    Reference Type: Report
    Year: 2011

    The Supplemental Nutrition Assistance Program (SNAP) helps low-income individuals purchase food so they can obtain a nutritious diet. One important measure of the program’s performance is its ability to reach its target population. A SNAP participation rate is defined as the number of participating SNAP households divided by the number of SNAP-eligible households. Historically, SNAP households with elderly individuals (age 60 or older) have participated in the program at lower rates than other SNAP households. For example, in FY 2009 the SNAP participation rate for households with elderly individuals is an estimated 20 percentage points below the rate for all households. The difference between participation rates for elderly individuals and all individuals is wider. Despite recent efforts by policymakers throughout the 2000s to expand and target outreach efforts to elderly households, the elderly participation rate remained low in 2008 (Leftin 2010).

    In this report, our objectives are as follows:

    • Obtain more detailed descriptive data about elderly participant and...

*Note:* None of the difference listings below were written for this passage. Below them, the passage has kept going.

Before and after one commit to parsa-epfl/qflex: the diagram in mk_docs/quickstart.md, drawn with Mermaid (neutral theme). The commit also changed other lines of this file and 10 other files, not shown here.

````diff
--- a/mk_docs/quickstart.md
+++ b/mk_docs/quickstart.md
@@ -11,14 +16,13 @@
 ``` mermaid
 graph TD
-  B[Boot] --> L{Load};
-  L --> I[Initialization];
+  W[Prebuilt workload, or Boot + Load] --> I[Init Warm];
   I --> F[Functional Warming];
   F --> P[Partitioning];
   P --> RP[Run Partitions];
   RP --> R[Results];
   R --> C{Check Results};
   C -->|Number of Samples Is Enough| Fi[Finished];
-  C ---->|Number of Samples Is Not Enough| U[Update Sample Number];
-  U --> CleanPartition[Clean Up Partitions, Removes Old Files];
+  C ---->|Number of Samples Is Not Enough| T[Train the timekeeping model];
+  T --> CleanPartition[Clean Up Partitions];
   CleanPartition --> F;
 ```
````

    The Supplemental Nutrition Assistance Program (SNAP) helps low-income individuals purchase food so they can obtain a nutritious diet. One important measure of the program’s performance is its ability to reach its target population. A SNAP participation rate is defined as the number of participating SNAP households divided by the number of SNAP-eligible households. Historically, SNAP households with elderly individuals (age 60 or older) have participated in the program at lower rates than other SNAP households. For example, in FY 2009 the SNAP participation rate for households with elderly individuals is an estimated 20 percentage points below the rate for all households. The difference between participation rates for elderly individuals and all individuals is wider. Despite recent efforts by policymakers throughout the 2000s to expand and target outreach efforts to elderly households, the elderly participation rate remained low in 2008 (Leftin 2010).

    In this report, our objectives are as follows:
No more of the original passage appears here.